Ben Zobrist of the Chicago Cubs is not just ‘another addition’ to the 2019 roster. He has been a catalyst for the Cubs since 2016, winning the World Series MVP and was a key player for the World Series champion Kansas City Royals in 2015. It’s obvious throughout his career he’s been a player that’s forced the momentum swing for the better of his team, has been a thorn in pitchers sides, and (was once) a threat on the base paths. His leadership in the clubhouse is irreplaceable and his consistent work ethic is one that not many players maintain.
When we look at this 2019 team and compare it to that of the 2016 team, on paper, their offense is essentially the same — with some additions and subtractions to complement the core. The pitching is a little different, with Jon Lester and Kyle Hendricks being the only starters from that 2016 team, as they’ve added Jose Quintana, Cole Hamels and the (in)famous Yu Darvish. Their Bullpen is almost completely different, and currently pretty horrible, excluding the likes of Kyle Ryan, Brandon Kintzler, and Craig Kimbrel.
What does ‘Zo Have Left?

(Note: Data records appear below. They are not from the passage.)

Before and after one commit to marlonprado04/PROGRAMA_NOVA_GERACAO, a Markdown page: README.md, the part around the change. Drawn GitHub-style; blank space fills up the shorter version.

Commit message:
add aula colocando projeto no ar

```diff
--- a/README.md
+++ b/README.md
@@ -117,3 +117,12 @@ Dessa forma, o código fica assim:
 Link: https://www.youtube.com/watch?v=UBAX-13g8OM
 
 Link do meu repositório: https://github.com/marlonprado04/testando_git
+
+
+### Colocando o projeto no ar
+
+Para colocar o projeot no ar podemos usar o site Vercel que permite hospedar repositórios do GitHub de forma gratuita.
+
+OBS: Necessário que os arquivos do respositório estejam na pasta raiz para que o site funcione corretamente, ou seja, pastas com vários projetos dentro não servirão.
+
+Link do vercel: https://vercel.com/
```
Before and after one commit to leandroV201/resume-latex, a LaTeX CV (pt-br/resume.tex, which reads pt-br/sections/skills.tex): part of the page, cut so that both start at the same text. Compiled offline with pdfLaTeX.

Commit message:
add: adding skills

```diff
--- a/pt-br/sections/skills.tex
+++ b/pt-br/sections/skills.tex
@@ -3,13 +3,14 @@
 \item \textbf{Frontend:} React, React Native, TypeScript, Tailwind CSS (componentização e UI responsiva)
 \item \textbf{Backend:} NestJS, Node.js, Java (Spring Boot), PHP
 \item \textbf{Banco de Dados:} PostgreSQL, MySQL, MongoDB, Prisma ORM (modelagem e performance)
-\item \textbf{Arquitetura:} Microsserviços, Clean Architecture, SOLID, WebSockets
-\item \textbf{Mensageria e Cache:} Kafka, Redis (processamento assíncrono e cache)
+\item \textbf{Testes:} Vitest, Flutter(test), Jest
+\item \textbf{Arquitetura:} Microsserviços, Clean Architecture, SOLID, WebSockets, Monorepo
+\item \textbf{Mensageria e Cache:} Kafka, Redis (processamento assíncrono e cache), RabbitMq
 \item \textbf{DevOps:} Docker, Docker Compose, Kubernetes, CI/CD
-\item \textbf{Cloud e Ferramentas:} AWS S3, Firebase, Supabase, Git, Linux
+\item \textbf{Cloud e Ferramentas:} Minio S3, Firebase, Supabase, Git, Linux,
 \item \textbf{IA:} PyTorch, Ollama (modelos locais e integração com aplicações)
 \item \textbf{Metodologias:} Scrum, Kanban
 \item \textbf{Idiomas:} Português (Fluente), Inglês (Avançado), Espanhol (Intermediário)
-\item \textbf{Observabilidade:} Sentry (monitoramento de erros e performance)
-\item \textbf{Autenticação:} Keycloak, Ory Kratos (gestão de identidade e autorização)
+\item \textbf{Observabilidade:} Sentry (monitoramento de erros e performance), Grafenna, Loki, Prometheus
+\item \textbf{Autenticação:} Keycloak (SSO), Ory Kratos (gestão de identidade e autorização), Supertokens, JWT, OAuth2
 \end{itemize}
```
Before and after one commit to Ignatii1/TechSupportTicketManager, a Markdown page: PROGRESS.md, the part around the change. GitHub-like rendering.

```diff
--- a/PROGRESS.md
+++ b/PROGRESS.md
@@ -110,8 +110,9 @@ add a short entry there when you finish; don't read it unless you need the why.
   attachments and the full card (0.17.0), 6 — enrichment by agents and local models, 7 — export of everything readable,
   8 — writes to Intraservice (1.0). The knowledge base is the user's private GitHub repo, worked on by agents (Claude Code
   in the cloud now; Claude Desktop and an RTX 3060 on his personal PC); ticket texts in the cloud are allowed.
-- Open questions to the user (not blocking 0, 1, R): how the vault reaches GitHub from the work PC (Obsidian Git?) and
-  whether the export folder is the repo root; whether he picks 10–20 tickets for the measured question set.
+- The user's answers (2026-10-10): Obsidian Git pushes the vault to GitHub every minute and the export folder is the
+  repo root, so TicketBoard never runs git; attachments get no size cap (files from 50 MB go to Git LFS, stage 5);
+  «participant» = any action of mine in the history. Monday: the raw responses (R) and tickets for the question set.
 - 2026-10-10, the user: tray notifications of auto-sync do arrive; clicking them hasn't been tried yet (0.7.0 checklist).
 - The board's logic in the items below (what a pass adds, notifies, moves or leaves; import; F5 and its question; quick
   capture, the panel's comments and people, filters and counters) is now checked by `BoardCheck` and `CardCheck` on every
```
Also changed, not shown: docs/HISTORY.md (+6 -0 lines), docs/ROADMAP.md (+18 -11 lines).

With Zobrist’s return now imminent I feel like everyone believes he is going to right the ship that seems to be tipping over ever so quickly. I honestly do not believe he will be the sole reason why the Cubs begin to win, go to the playoffs, and even birth another World Series appearance (uh, yes please!!!) Let’s face it, he is 38 years old and hasn’t played a game since April. Do we know if he kept up with baseball activities to stay in baseball shape? Will he be mentally sharp after such a long layoff? We all have seen how mentally checked-out Addison Russell was as he literally played himself out of the Majors (for now that is). Will Zobrist be able to be the guy we all know and love, our World Series MVP?
Regardless of ‘Zo’s performance upon return there are so many holes the Cubs need to patch that I’m just not sure they can before the now hard July 31st deadline, let alone have enough firepower for the playoffs.
Let’s take a look at the issues plaguing this team.
The starting nine in general have to start hitting up and down the line-up. You can’t have the core going MIA during a series that was recognized to be a key series for them down the stretch. According to Fangraphs the Cubs top batting leaders are Kris Bryant, Javier Baez, Anthony Rizzo, Willson Contreras and Jason Heyward. This past series with the Milwaukee Brewers, they went a combined 9/59 with two walks and one HBP. If the Cubs want to win, those guys need to step up.
Kyle Schwarber can hit two home runs in a game every now and then but he is still hitting just .228 for the season. I say use him as a trade piece and acquire someone who can leadoff and has a higher than league batting average.
The Cubs rotation has been solid, especially since the All-Star break. Before the All-Star break Cubs starters were posting an above league average 4.38 ERA — a number that could’ve been better if not for Darvish’s shaky first half. With Hamels currently on the IL you would think the starter’s ERA would have worsened (since the All-Star break the league average is 4.55) but the Cubs starter’s have actually pitched to a sterling 3.23 era. With Hamels coming back soon, we have a more-than-solid 5 man rotation.
It All Comes Down to the Bullpen
If the Cubs are to consistently win games en route to another division title, and give themselves another shot at a World Series, they need to acquire a lethal left and right-handed reliever. You can not hope that Brandon Morrow will be ready, you can not hope that Pedro Strop will rediscover his fastball. Is Kyle Ryan really your answer? Derek Holland looked serviceable, Sunday’s 1-2-3 inning (including retiring Christian Yelich) providing hope, but the Cubs can ill-afford to rely on guys that are either unproven or looking to revitalize their careers.
The Cubs currently sport an ugly 4.36 ERA in the second half, and their glowing miscues from this past weekend in Milwaukee signify just how badly reinforcements are needed.
Ben Zobrist‘s return to the Cubs might very well be a shot-in-the-arm, both for the clubhouse and the fan base. Even if he returns to form, however, this roster as currently constructed has too many holes.
Not even vintage ‘Zo can provide everything the Cubs need.
Follow Nathan on Twitter @NateDotCom09